An official from Norfolk County Council complained about this at the FOILIve conference last week. And I heard similar complaints yesterday from some Police FOI officers at a meeting organised by ACPO.
However the Information Commissioner Richard Thomas was pretty dismissive of this complaint. It looks like FOI officers will have to learn to live with it.
Rother District Council are apparently still unhappy about whatdotheyknow, as can be seen by their most recent responses to requests.
My thanks to mikeludkipz for his recent comment, drawing attention to the fact that Rother District Council is still in a lot of bother over how it deals with FOI requests through this site.
After first continuing with its previous (but apparently futile) practice of seeking postal rather than email addresses from requesters, Rother has then been telling them: ‘would you please note that the response will be personal to yourself and that no consent to publish it, for instance on a web site, is given.’
Um, why is it ‘personal’? Why is there no consent to publish it?
Dear Lynda Crawford,
I am currently out of the country, and am not going to post my home address on a public website, if you send me a direct e-mail address, I will reply, bur note that I do not always have a workable internet connection.
A. N. Eastwood.
Dear Sir or Madam,
Further to my earlier message I now note that the Act does not require a postal address to be provided. An e-mail address is sufficient. Please therefore reply to my request.
A. N. Eastwood
Dear Mr Eastwood, you must still provide an “address for correspondence” if you wish us to process your request.
Um, he did – he gave you his email address, which is sufficient under the law.
Please note, however, that WE will not post your address on a public web site; we regard the details of people who make requests for information as protected under the Data Protection Act 1998.
The problem may be that instead of contacting us direct, which is the usual process, you are coming to us through a web site “what do they know”. As we, in common with all other local authorities, government departments etc maintain a full web site, with a clearly sign posted “freedom of information” section, I fail to see what practical purpose this amateurish web site serves,

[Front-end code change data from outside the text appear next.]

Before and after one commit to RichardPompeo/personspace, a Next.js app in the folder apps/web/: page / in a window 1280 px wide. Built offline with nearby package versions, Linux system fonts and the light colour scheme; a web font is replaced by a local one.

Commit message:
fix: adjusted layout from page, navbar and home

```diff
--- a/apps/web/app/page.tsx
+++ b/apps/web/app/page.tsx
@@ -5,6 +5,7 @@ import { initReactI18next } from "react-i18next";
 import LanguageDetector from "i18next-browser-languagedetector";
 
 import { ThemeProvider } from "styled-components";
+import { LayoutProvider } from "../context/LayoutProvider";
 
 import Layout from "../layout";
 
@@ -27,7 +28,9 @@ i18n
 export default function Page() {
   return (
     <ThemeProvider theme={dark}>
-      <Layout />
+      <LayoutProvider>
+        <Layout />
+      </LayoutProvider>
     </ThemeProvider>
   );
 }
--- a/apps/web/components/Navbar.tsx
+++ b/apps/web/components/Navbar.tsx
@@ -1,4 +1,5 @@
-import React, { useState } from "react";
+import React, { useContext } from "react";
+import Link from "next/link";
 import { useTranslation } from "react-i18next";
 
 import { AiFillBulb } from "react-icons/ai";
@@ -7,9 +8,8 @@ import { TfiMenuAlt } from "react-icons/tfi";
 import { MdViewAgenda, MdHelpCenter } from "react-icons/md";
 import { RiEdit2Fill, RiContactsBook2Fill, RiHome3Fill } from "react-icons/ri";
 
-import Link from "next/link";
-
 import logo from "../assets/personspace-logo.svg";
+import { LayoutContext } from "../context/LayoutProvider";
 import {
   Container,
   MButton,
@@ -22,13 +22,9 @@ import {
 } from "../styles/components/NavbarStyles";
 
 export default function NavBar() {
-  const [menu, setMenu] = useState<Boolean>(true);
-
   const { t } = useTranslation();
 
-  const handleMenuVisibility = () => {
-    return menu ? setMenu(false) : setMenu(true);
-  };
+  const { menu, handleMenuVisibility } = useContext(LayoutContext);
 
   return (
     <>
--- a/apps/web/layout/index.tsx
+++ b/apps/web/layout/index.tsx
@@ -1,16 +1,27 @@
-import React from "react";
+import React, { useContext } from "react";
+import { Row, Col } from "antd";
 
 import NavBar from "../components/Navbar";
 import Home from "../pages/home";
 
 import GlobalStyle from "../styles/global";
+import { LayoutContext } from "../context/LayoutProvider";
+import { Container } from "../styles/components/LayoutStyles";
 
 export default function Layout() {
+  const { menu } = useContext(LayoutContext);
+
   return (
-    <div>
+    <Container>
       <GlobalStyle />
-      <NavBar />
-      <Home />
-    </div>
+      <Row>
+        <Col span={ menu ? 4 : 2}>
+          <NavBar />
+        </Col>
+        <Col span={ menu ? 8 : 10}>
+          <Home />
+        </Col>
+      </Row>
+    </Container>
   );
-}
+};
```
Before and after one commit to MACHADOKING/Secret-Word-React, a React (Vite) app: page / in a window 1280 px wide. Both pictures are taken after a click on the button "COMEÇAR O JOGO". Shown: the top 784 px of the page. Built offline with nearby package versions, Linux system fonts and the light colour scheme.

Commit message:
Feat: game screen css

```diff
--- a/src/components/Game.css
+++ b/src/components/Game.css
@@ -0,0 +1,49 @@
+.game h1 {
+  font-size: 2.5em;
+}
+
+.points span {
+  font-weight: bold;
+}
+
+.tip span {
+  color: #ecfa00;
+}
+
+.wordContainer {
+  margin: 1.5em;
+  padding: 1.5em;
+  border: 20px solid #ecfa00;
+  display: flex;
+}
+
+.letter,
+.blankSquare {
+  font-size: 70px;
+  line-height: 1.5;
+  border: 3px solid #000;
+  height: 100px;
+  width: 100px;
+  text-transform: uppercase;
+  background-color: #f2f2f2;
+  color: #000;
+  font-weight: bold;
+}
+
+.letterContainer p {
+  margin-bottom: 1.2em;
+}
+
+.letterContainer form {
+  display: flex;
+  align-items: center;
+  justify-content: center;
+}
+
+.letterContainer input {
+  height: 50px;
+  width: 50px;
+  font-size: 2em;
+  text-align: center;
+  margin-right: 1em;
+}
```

Well, it seems obvious – it’s an easily accessible, FOI archive, which centrally stores FOI requests and answers. It saves the public time, in terms of each individual having to make separate requests about the same thing, and money, in terms of employing council employees such as David Edwards to write snippy emails to their employers.
The “amateurish web site” remark, by the way, provoked another request (“the number and URLs of websites Rother District Council class as amateurish…”), which made me laugh.
but if you choose to use it and they publish your address to the public, that is your decision.
Legal Services Manager, Rother D.C.
Dear David Edwards,
There is a very good reason for using this website, and that is that replies are published on it. You do have an e-mail address, which is an “address for correspondence”. I am becoming both puzzled and irritated that Rother District Council appears to be devoting more effort to avoiding answering a simple question, than it would take to answer it.
Unless the council has forgotten that it is the servant of council tax payers like me, and not the other way round,or has something to hide,I cannot see the pointof this prevarication.
A. N. Eastwood
Quite. Well done Mr Eastwood, very poor show David Edwards.